There are, of course, those people that choose to ignore keeping track of their finances. More than a third of people (36%) care just a little about their finances and do just enough to get by. One-fifth (20%) of those surveyed feel that so long as theyíve got regular money coming into their current account they donít need to worry about it too much and just under a fifth (17%) ignore their finances and hope they will be okay rather than spending time worrying. Nearly a fifth (19%) of the population stated that they donít have time to manage their finances properly.

Notes to Editors
*The survey, which questioned people about their financial habits, was carried about by TNS Global Market Research in June 2009 among 1002 GB adults aged 16+.

About NS&I
NS&I is one of the UKís largest financial providers with almost 27 million customers and over £94 billion invested. It is best known for Premium Bonds, but also offers Inflation-Beating Savings bonds, Guaranteed Growth Bonds and Childrenís Bonus Bonds in its range. All products offer 100% security, because NS&I is backed by HM Treasury.

For more information on NS&Iís involvement with the RHS and the Grow Your Own campaign, visit

PR Contact:
For further information contact:
Monica Del-Villar
National Savings and Investments
375 Kensington High Street
W14 8SD
020 7348 9654


 savings account
 Savings bonds
 Guaranteed Growth Bonds

This news content may be integrated into any legitimate news gathering and publishing effort. Linking is permitted.

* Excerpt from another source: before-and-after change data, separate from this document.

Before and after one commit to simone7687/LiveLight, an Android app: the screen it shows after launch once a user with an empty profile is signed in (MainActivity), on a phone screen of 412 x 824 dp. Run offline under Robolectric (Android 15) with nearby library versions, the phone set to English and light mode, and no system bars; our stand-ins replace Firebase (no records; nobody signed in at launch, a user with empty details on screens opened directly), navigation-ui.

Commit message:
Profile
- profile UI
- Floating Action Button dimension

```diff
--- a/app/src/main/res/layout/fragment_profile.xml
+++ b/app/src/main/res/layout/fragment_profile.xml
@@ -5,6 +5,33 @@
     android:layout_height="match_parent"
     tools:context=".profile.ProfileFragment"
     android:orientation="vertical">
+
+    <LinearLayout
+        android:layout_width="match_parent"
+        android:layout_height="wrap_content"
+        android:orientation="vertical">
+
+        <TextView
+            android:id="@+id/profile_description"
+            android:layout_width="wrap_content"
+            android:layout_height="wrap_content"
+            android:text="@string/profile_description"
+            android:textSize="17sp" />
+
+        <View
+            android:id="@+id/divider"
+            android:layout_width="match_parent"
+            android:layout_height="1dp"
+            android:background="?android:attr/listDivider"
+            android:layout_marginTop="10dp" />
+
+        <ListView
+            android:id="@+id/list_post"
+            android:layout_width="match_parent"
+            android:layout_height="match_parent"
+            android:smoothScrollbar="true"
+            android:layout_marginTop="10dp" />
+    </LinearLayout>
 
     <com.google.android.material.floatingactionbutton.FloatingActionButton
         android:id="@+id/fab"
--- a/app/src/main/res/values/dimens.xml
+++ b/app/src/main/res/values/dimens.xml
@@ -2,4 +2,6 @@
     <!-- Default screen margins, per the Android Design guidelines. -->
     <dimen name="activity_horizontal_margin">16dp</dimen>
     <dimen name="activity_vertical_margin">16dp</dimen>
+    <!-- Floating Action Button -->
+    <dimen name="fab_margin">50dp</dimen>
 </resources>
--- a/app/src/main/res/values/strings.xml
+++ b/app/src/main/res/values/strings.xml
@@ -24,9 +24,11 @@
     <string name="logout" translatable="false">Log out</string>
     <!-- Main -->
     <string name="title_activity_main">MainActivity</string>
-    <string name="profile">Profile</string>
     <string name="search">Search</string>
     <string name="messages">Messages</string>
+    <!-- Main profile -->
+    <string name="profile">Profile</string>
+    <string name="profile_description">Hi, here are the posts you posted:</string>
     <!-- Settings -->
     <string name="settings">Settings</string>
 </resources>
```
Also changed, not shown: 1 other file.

News Release Distribution and Press Release Distribution Services Provided by WebWire.